**Given data:**
○ ○ ○

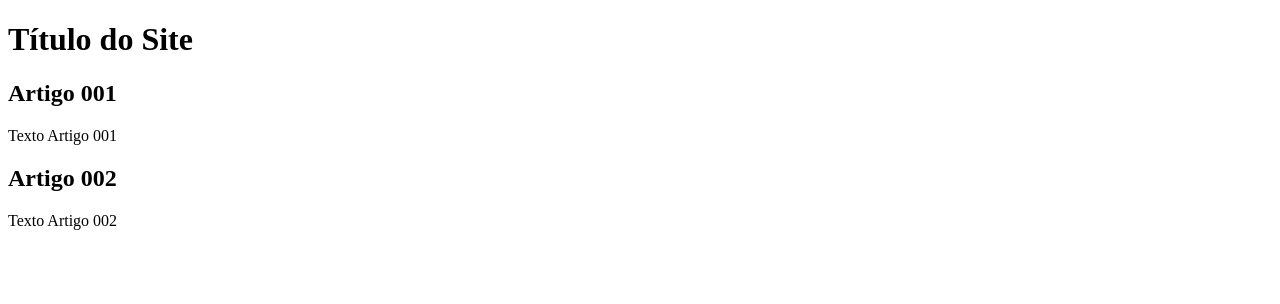
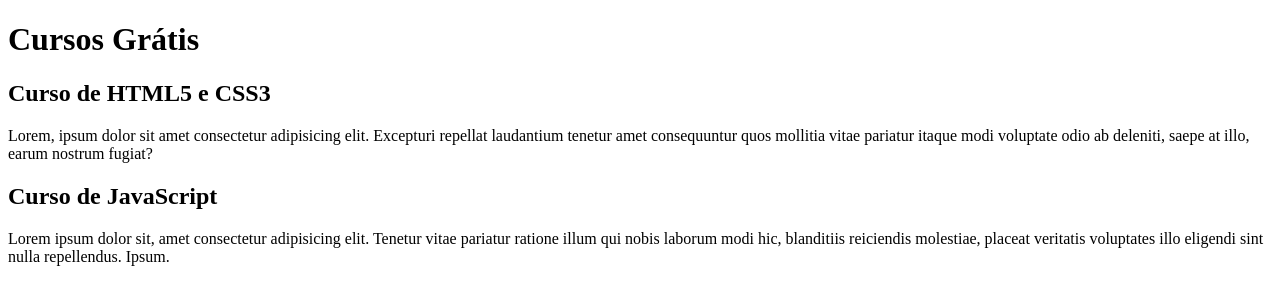
Before and after one commit to rberry-pie/projeto-site, a plain HTML site: page index.html in a window 1280 px wide. Drawn offline with Linux system fonts and the light colour scheme.

Commit message:
comecei a escrever o conteúdo

```diff
--- a/index.html
+++ b/index.html
@@ -8,14 +8,14 @@
 <body>
     <main>
         <header>
-                <h1>Título do Site</h1>
+                <h1>Cursos Grátis</h1>
             <article>
-                <h2>Artigo 001</h2>
-                <p>Texto Artigo 001</p>
+                <h2>Curso de HTML5 e CSS3</h2>
+                <p>Lorem, ipsum dolor sit amet consectetur adipisicing elit. Excepturi repellat laudantium tenetur amet consequuntur quos mollitia vitae pariatur itaque modi voluptate odio ab deleniti, saepe at illo, earum nostrum fugiat?</p>
             </article>
             <article>
-                <h2>Artigo 002</h2>
-                <p>Texto Artigo 002</p>
+                <h2>Curso de JavaScript</h2>
+                <p>Lorem ipsum dolor sit, amet consectetur adipisicing elit. Tenetur vitae pariatur ratione illum qui nobis laborum modi hic, blanditiis reiciendis molestiae, placeat veritatis voluptates illo eligendi sint nulla repellendus. Ipsum.</p>
             </article>
         </header>
     </main>
```
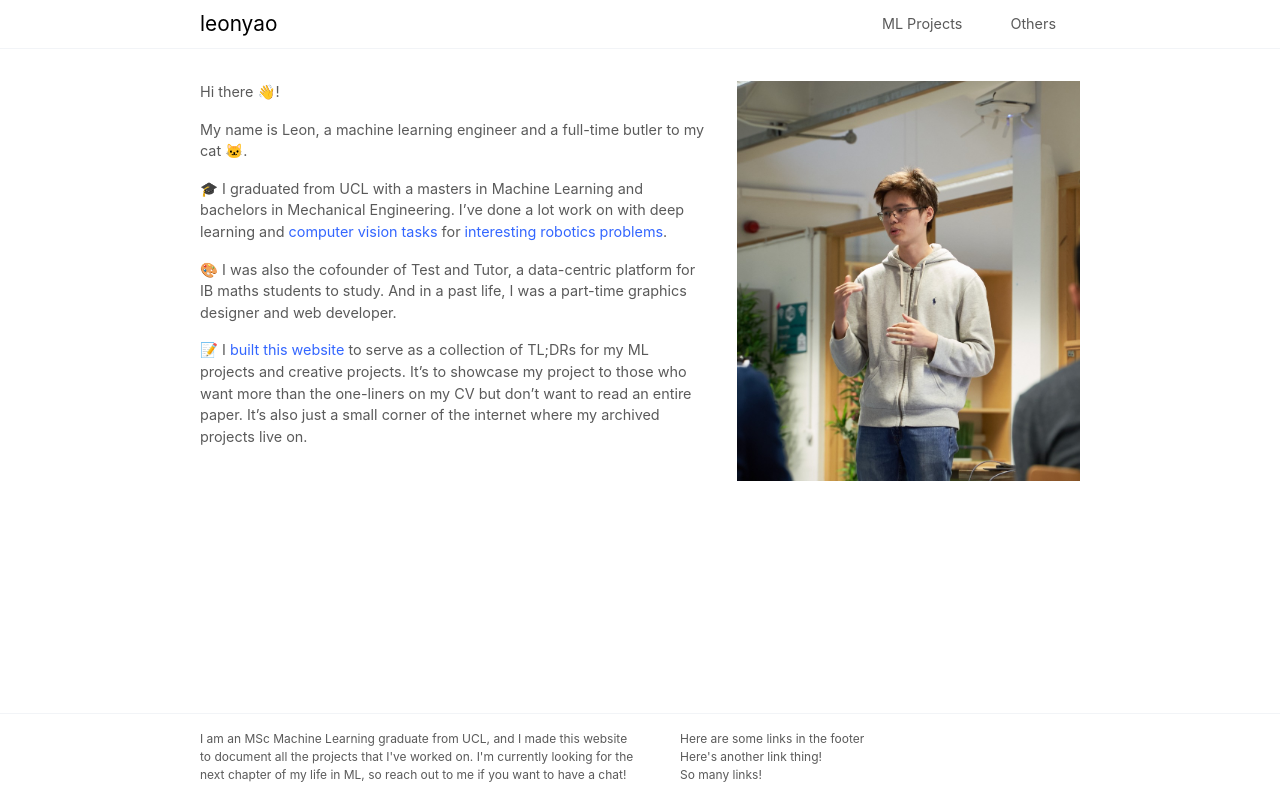
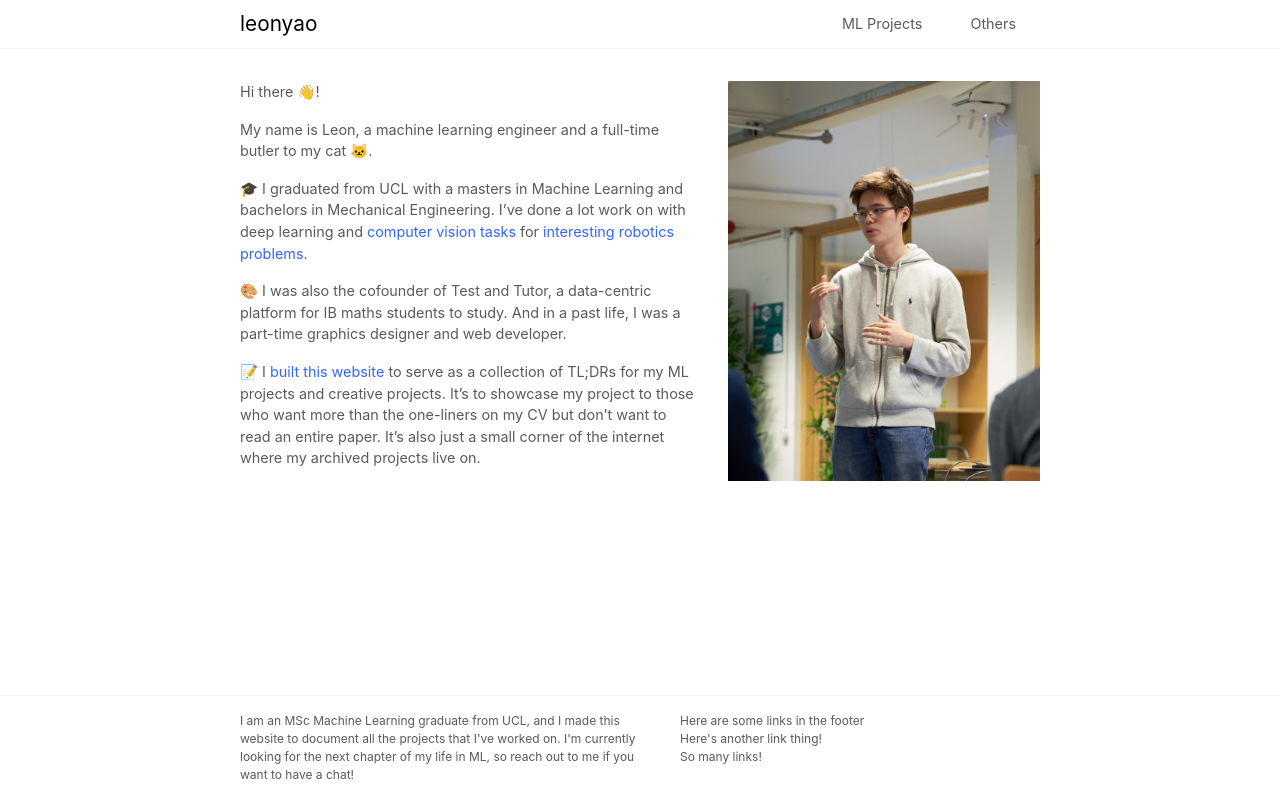
Before and after one commit to LeonY117/leony117.github.io, a Next.js app: page / in a window 1280 px wide. Built offline with nearby package versions, Linux system fonts and the light colour scheme.

Commit message:
change content width

```diff
--- a/hoc/Content/Content.module.css
+++ b/hoc/Content/Content.module.css
@@ -1,9 +1,9 @@
 .Content {
-  max-width: 55rem;
+  max-width: 50rem;
   margin: 0 auto;
 }
 
-@media (max-width: 59rem) {
+@media (max-width: 54rem) {
   .Content {
     padding: 0 2rem;
     margin: 0 0;
--- a/hoc/Layout/Footer/Footer.module.css
+++ b/hoc/Layout/Footer/Footer.module.css
@@ -9,7 +9,7 @@
   display: flex;
   flex-direction: row;
   justify-content: space-between;
-  width: 55rem;
+  width: 50rem;
   max-width: 100%;
   margin: auto;
   padding: 1rem 0;
@@ -41,7 +41,7 @@
   font-size: 0.75rem;
 }
 
-@media (max-width: 59rem) {
+@media (max-width: 54rem) {
   .Backdrop {
     padding: 0 2rem;
   }
--- a/hoc/Layout/Navbar/Navbar.module.css
+++ b/hoc/Layout/Navbar/Navbar.module.css
@@ -10,7 +10,7 @@
   justify-content: space-between;
   align-items: center;
   height: 3rem;
-  width: 55rem;
+  width: 50rem;
   max-width: 100%;
   margin: auto;
 }
@@ -34,7 +34,7 @@
 }
 
 
-@media (max-width: 59rem) {
+@media (max-width: 54rem) {
   .Backdrop {
     padding: 0 2rem;
   }
```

○ ○ ○

**Assignment:** Across the material above, how many lines include the string "Footer"? Only the number is wanted.

**Answer to this exercise:** 2